### DATASET RECORDS
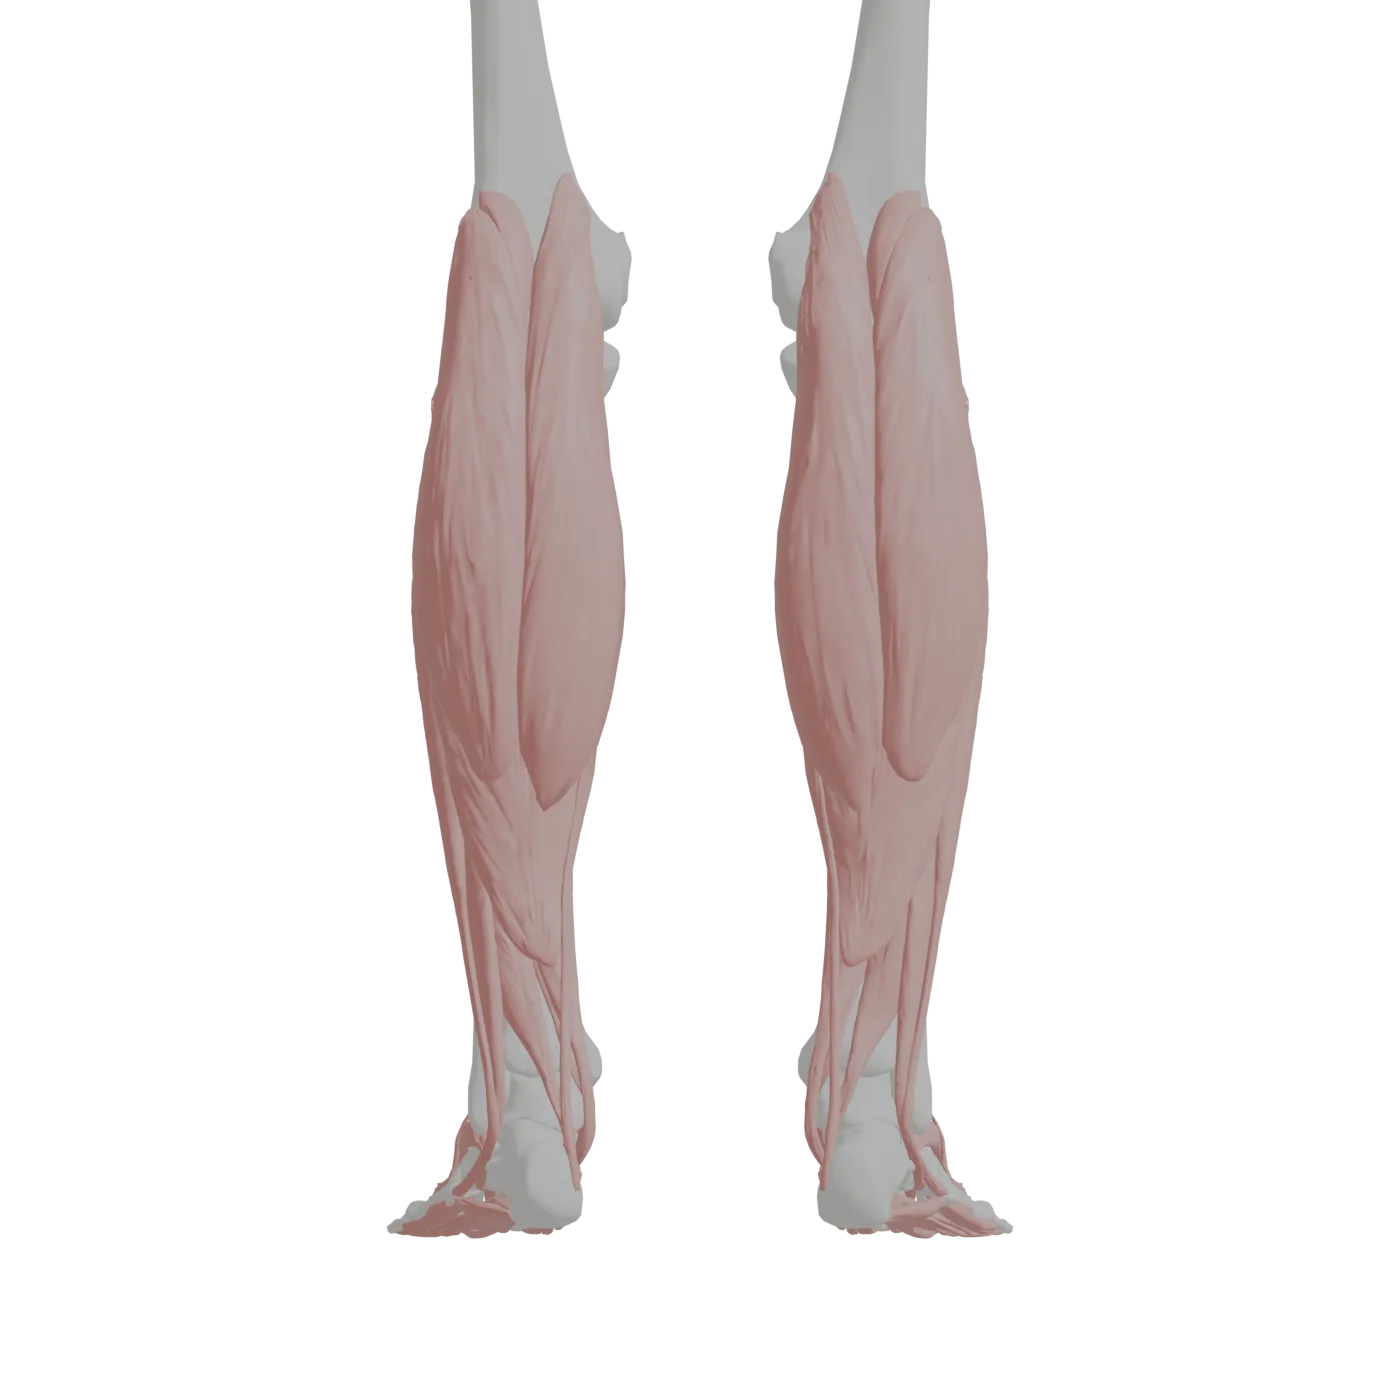
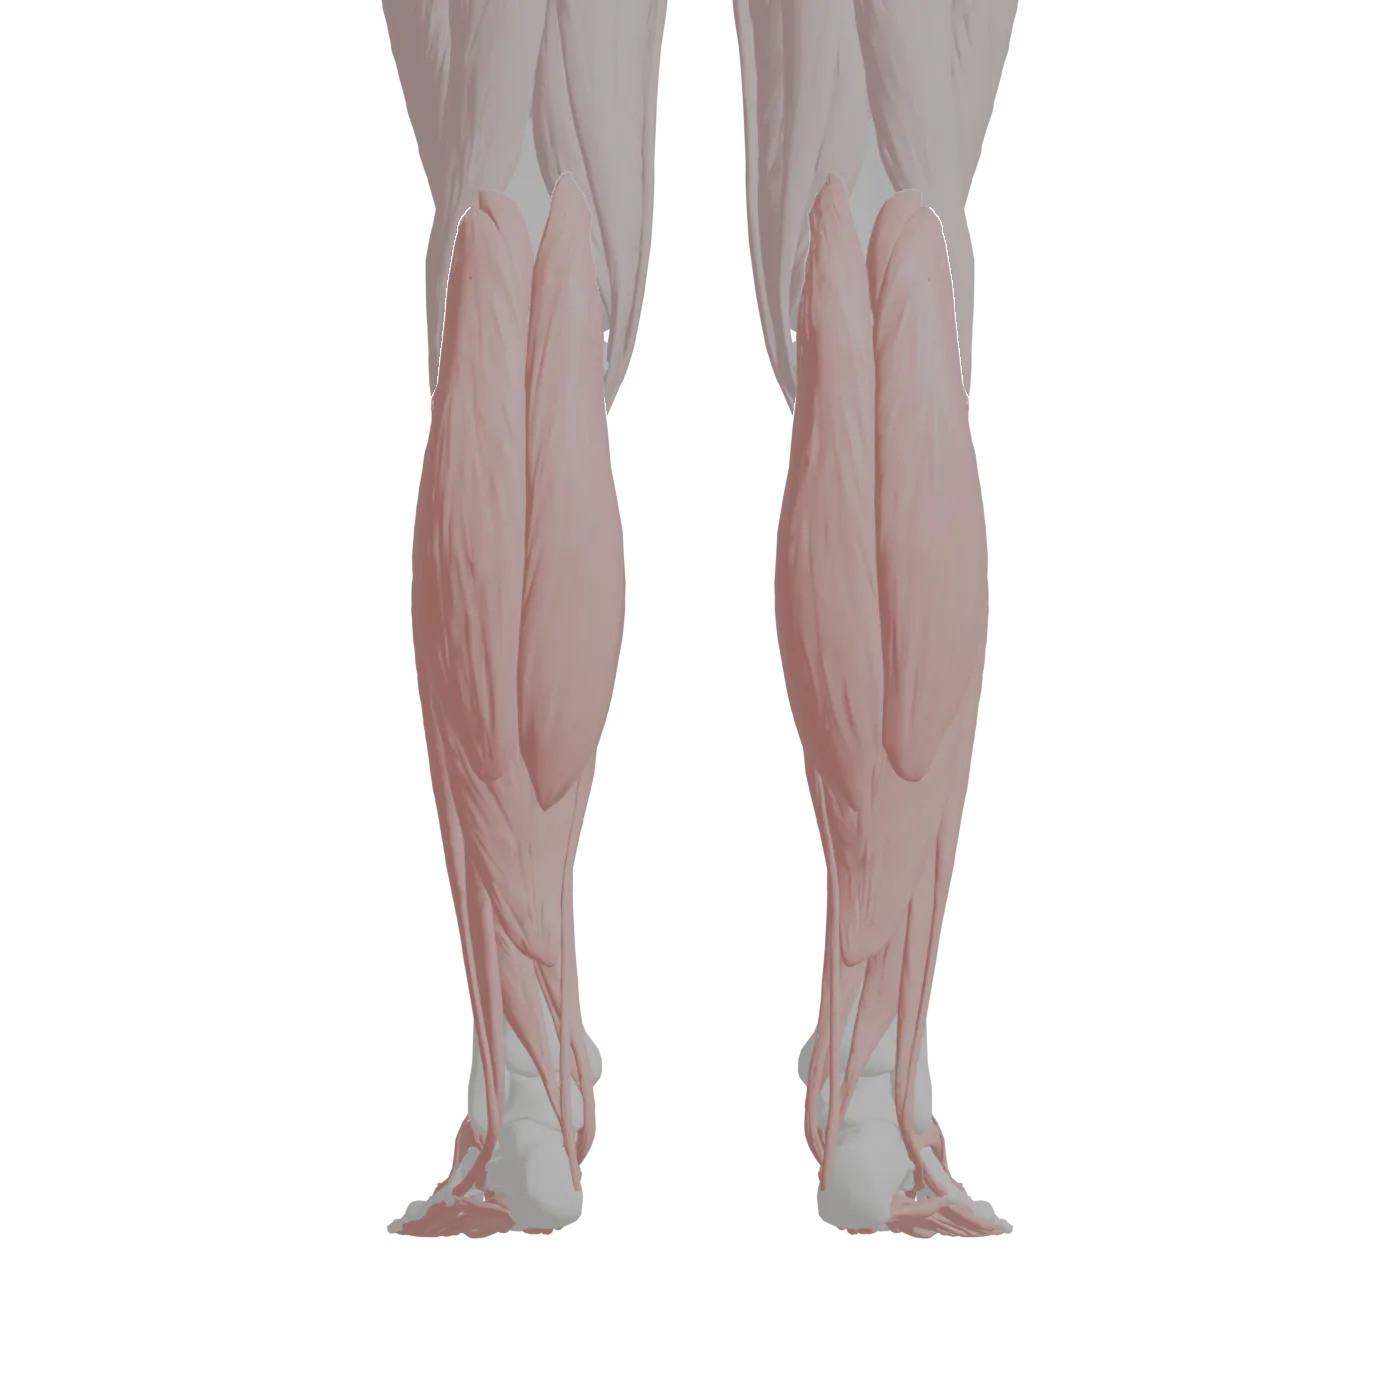
Give the skeleton no nose, and set the region muscles in a whole body
Two fixes to the regional plates.

The skull had a nose and ears. Z-Anatomy files nasal, ear and laryngeal
cartilage under "1: Skeletal system", so rendering that collection wholesale
produced a skeleton that could not exist. Those 34 objects are now excluded.
Costal cartilage stays: it joins the ribs to the sternum and is drawn in every
skeletal atlas.

The renders also showed only their own region's muscles, which left the figure
looking amputated and removed the surrounding landmarks you navigate by.
Drawing all 122 instead is not a straight win, though -- it buries the deep
regions completely. In back-core's lateral view the erector spinae,
intercostals and obliques disappear behind latissimus dorsi and trapezius, and
a muscle you cannot see cannot carry a locate question.

So each view now renders twice: a SUBJECT plate of bones plus the region's
muscles, and a CONTEXT plate of bones plus every muscle in the body, drawn in a
muted flesh tone. compositeRegionPlates.ts combines them, taking subject pixels
wherever a region muscle is actually visible and context pixels everywhere
else. The paste mask is the union of that view's per-muscle masks -- the same
files masksToHotspots.ts traces -- so the picture and the hotspots cannot
drift: every pixel that reads as a region muscle is a pixel some hotspot
claims. A 1px dilation stops antialiased subject edges leaving an outline.

Masks are untouched, so hotspots.regions.generated.ts is byte-identical.
[…]

Changed region(s): [[0.5221, 0.0, 0.7371, 0.3071], [0.3686, 0.0, 0.4914, 0.3071], [0.2764, 0.0, 0.3379, 0.2764]]

diff --git a/src/scripts/compositeRegionPlates.ts b/src/scripts/compositeRegionPlates.ts
@@ -1,0 +1,143 @@
+/**
+ * Composites the regional subject plate over the whole-body context plate.
+ *
+ * Rendering every muscle into one image gives a realistic figure with usable
+ * landmarks, but buries the deep regions: back-core's erector spinae and
+ * intercostals vanish behind latissimus dorsi and trapezius, and a muscle you
+ * cannot see cannot carry a locate question. Rendering only the region's own
+ * muscles keeps them visible but leaves the figure looking amputated.
+ *
+ * So both are rendered and combined here. The context plate provides the
+ * surrounding body; wherever a region muscle is actually visible, the subject
+ * plate is pasted on top instead.
+ *
+ * The paste mask is the union of that view's per-muscle masks — the exact same
+ * files masksToHotspots.ts traces. That is what keeps the picture and the
+ * hotspots in agreement: every pixel a student can see as a region muscle is a
+ * pixel some hotspot claims, and vice versa. Deriving the mask any other way
+ * (say, from the subject plate's alpha, which also contains bone) would let the
+ * two drift apart.
+ *
+ * Usage:
+ *   npx tsx src/scripts/compositeRegionPlates.ts --renders renders/regions-bones
+ *     [--views anterior=0,lateral=6,posterior=12] [--out DIR] [--dilate 1]
+ */
+import { readdirSync, existsSync, mkdirSync, writeFileSync } from 'node:fs';
+import { join } from 'node:path';
+import { decodePng } from './lib/png';
+import { encodePng } from './lib/pngEncode';
+
+function parseArgs(argv: string[]): Record<string, string> {
+  const out: Record<string, string> = {};
+  for (let i = 0; i < argv.length; i++) {
+    if (argv[i].startsWith('--') && argv[i + 1] && !argv[i + 1].startsWith('--')) {
+      out[argv[i].slice(2)] = argv[i + 1];
+    }
+  }
+  return out;
+}
+
+/**
+ * Grows the mask by `n` pixels. The masks are traced from the same renders, but
+ * antialiased subject edges sit a fraction of a pixel outside the binary mask;
+ * without a small dilation those edge pixels come from the context plate and
+ * leave a faint outline around every muscle.
+ */
+function dilate(mask: Uint8Array, width: number, height: number, n: number): Uint8Array {
+  let current = mask;
+  for (let pass = 0; pass < n; pass++) {
+    const next = new Uint8Array(current.length);
+    for (let y = 0; y < height; y++) {
+      for (let x = 0; x < width; x++) {
+        const i = y * width + x;
+        if (current[i]) { next[i] = 1; continue; }
+        for (let dy = -1; dy <= 1 && !next[i]; dy++) {
+          for (let dx = -1; dx <= 1; dx++) {
+            const nx = x + dx;
+            const ny = y + dy;
+            if (nx < 0 || ny < 0 || nx >= width || ny >= height) continue;
+            if (current[ny * width + nx]) { next[i] = 1; break; }
+          }
+        }
+      }
+    }
+    current = next;
+  }
+  return current;
+}
+
+function main(): void {
+  const args = parseArgs(process.argv.slice(2));
+  const root = args.renders ?? 'renders/regions-bones';
+  const outDir = args.out ?? root;
+  const dilatePasses = Number(args.dilate ?? '1');
+
+  const views: [string, number][] = (args.views ?? 'anterior=0,lateral=6,posterior=12')
+    .split(',')
+    .map((pair) => {
+      const [name, frame] = pair.split('=');
+      return [name, Number(frame)];
+    });
+
+  let written = 0;
+  for (const region of readdirSync(root)) {
+    const regionDir = join(root, region);
+    const maskRoot = join(regionDir, 'masks');
+    if (!existsSync(maskRoot)) continue;
+
+    for (const [, frame] of views) {
+      const tag = String(frame).padStart(2, '0');
+      const subjectPath = join(regionDir, `frame-${tag}.png`);
+      const contextPath = join(regionDir, `context-${tag}.png`);
+      if (!existsSync(subjectPath) || !existsSync(contextPath)) {
+        console.error(`${region} frame-${tag}: missing subject or context plate`);
+        continue;
+      }
+
+      const subject = decodePng(subjectPath);
+      const context = decodePng(contextPath);
+      if (subject.width !== context.width || subject.height !== context.height) {
+        console.error(`${region} frame-${tag}: plate sizes differ`);
+        continue;
+      }
+
+      const n = subject.width * subject.height;
+      const union = new Uint8Array(n);
+      let masks = 0;
+      for (const muscle of readdirSync(maskRoot)) {
+        const p = join(maskRoot, muscle, `frame-${tag}.png`);
+        if (!existsSync(p)) continue;
+        const m = decodePng(p);
+        if (m.width !== subject.width || m.height !== subject.height) continue;
+        for (let i = 0; i < n; i++) if (m.data[i * 4 + 3] > 128) union[i] = 1;
+        masks++;
+      }
+
+      const paste = dilatePasses > 0 ? dilate(union, subject.width, subject.height, dilatePasses) : union;
+
+      const out = new Uint8Array(n * 4);
+      let pasted = 0;
+      for (let i = 0; i < n; i++) {
+        const src = paste[i] ? subject.data : context.data;
+        if (paste[i]) pasted++;
+        out[i * 4] = src[i * 4];
+        out[i * 4 + 1] = src[i * 4 + 1];
+        out[i * 4 + 2] = src[i * 4 + 2];
+        out[i * 4 + 3] = src[i * 4 + 3];
+      }
+
+      mkdirSync(join(outDir, region), { recursive: true });
+      const path = join(outDir, region, `composited-${tag}.png`);
+      writeFileSync(path, encodePng(out, subject.width, subject.height));
+      console.log(
+        `${region.padEnd(16)} frame-${tag}  ${String(masks).padStart(2)} masks  ` +
+          `${((100 * pasted) / n).toFixed(1)}% subject`,
+      );
+      written++;
+    }
+  }
+
+  console.log(`\n${written} composited plate(s) -> ${outDir}`);
+}
+
+main();

diff --git a/src/scripts/blender/renderRegionsWithBones.py b/src/scripts/blender/renderRegionsWithBones.py
@@ -123,6 +123,11 @@ mask_mat = flat_white()
 # pink barely distinguishable from bone.
 plate_mat = principled("isolated_flesh", (0.76, 0.27, 0.25, 1.0))
 bone_mat = principled("bone", (0.90, 0.88, 0.83, 1.0), roughness=0.6)
+# Muscles outside the region are drawn muted, so the composited plate reads as
+# "this region, in a body" rather than one undifferentiated slab of muscle. At
+# the same saturation as the subject the two layers are indistinguishable and
+# the composite looks like a rendering error.
+context_mat = principled("context_flesh", (0.78, 0.47, 0.45, 1.0), roughness=0.65)
 
 
 def bake_world_mesh(object_names, mesh_name):
@@ -195,14 +200,53 @@ def link(mesh, name, material, holdout=False):
     return ob
 
 
+# Z-Anatomy files nasal, ear and laryngeal cartilage under the skeletal system.
+# Rendered, they give the skull a nose and ears — a skeleton that could not
+# exist, and the first thing anyone notices. Costal cartilage stays: it joins
+# the ribs to the sternum and is drawn in every skeletal atlas.
+SOFT_CARTILAGE = (
+    "nasal septal cartilage",
+    "nasal cartilages",
+    "major alar cartilage",
+    "cartilages of ear",
+    "thyroid cartilage",
+    "cricoid cartilage",
+    "arytenoid cartilage",
+    "corniculate cartilage",
+    "laryngeal cartilages",
+)
+
+
+def is_soft_cartilage(name):
+    lowered = name.lower()
+    return any(k in lowered for k in SOFT_CARTILAGE)
+
+
 skel = bpy.data.collections.get("1: Skeletal system")
 if skel is None:
     print("[fatal] collection '1: Skeletal system' not found")
     sys.exit(1)
-bone_names = [o.name for o in skel.all_objects if o.type == "MESH"]
-print(f"[bones] baking {len(bone_names)} skeletal meshes...", flush=True)
+all_skel = [o.name for o in skel.all_objects if o.type == "MESH"]
+bone_names = [n for n in all_skel if not is_soft_cartilage(n)]
+print(f"[bones] baking {len(bone_names)} skeletal meshes "
+      f"({len(all_skel) - len(bone_names)} soft cartilage excluded)...", flush=True)
 bone_mesh = bake_world_mesh(bone_names, "baked_bones")
 print(f"[bones] {len(bone_mesh.vertices)} verts", flush=True)
+
+# Every muscle in the body, for the plate. The regional renders previously drew
+# only their own region's muscles, which left the figure looking amputated and
+# removed the surrounding landmarks that help you orient. Baked once and reused
+# across regions.
+all_muscle_entries = [m for m in mapping if m.get("blenderObjects")]
+print(f"[muscles] baking all {len(all_muscle_entries)} muscles for the plate...", flush=True)
+all_muscle_meshes = {}
+for e in all_muscle_entries:
+    mesh = bake_world_mesh(e["blenderObjects"], f"all_{e['id']}")
+    if len(mesh.vertices) == 0:
+        bpy.data.meshes.remove(mesh)
+        continue
+    all_muscle_meshes[e["id"]] = mesh
+print(f"[muscles] {len(all_muscle_meshes)} baked", flush=True)
 
 total_renders = 0
 t_start = time.time()
@@ -244,13 +288,30 @@ for region in regions:
               f"ortho={cam_data.ortho_scale:.4f}", flush=True)
 
         if not a.skip_plate:
+            # Two plates per view, composited later by compositeRegionPlates.ts.
+            #
+            # SUBJECT: bones + this region's muscles. Matches the masks exactly,
+            # so it is the layer the hotspots describe.
             clear_render_objects()
             link(bone_mesh, "plate_bones", bone_mat)
             for mid, mesh in baked.items():
                 link(mesh, f"plate_{mid}", plate_mat)
             dt = render_to(os.path.join(a.out, region, f"frame-{frame:02d}.png"))
             total_renders += 1
-            print(f"[plate] {region} frame-{frame:02d} {dt:.1f}s", flush=True)
+
+            # CONTEXT: bones + every muscle in the body, for the surrounding
+            # figure. Drawn on its own because compositing the subject back over
+            # it is what keeps the region's muscles visible: rendering all the
+            # muscles together instead would bury the deep regions entirely —
+            # back-core's erector spinae and intercostals disappear behind
+            # latissimus dorsi and trapezius, taking their hotspots with them.
+            clear_render_objects()
+            link(bone_mesh, "context_bones", bone_mat)
+            for mid, mesh in all_muscle_meshes.items():
+                link(mesh, f"context_{mid}", context_mat)
+            dtc = render_to(os.path.join(a.out, region, f"context-{frame:02d}.png"))
+            total_renders += 1
+            print(f"[plate] {region} frame-{frame:02d} subject {dt:.1f}s context {dtc:.1f}s", flush=True)
 
         if a.plates_only:
             continue

diff --git a/src/scripts/blender/platesToWebp.py b/src/scripts/blender/platesToWebp.py
@@ -17,6 +17,9 @@ ap.add_argument("--plates", required=True)
 ap.add_argument("--out", required=True)
 ap.add_argument("--views", default="anterior=0,lateral=6,posterior=12")
 ap.add_argument("--quality", type=int, default=82)
+ap.add_argument("--prefix", default="composited",
+                help="'composited' for the subject-over-context plates the app ships, "
+                     "'frame' for the raw region-only subject plate")
 a = ap.parse_args(argv)
 
 views = {}
@@ -37,7 +40,7 @@ for region_dir in sorted(glob.glob(os.path.join(a.plates, "*"))):
         continue
     region = os.path.basename(region_dir)
     for view, frame in views.items():
-        src = os.path.join(region_dir, f"frame-{frame:02d}.png")
+        src = os.path.join(region_dir, f"{a.prefix}-{frame:02d}.png")
         if not os.path.exists(src):
             print(f"[warn] missing {src}")
             continue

### EXERCISE
Say how many lines above hold the word "width", giving only the count.

### ANSWER BOX
10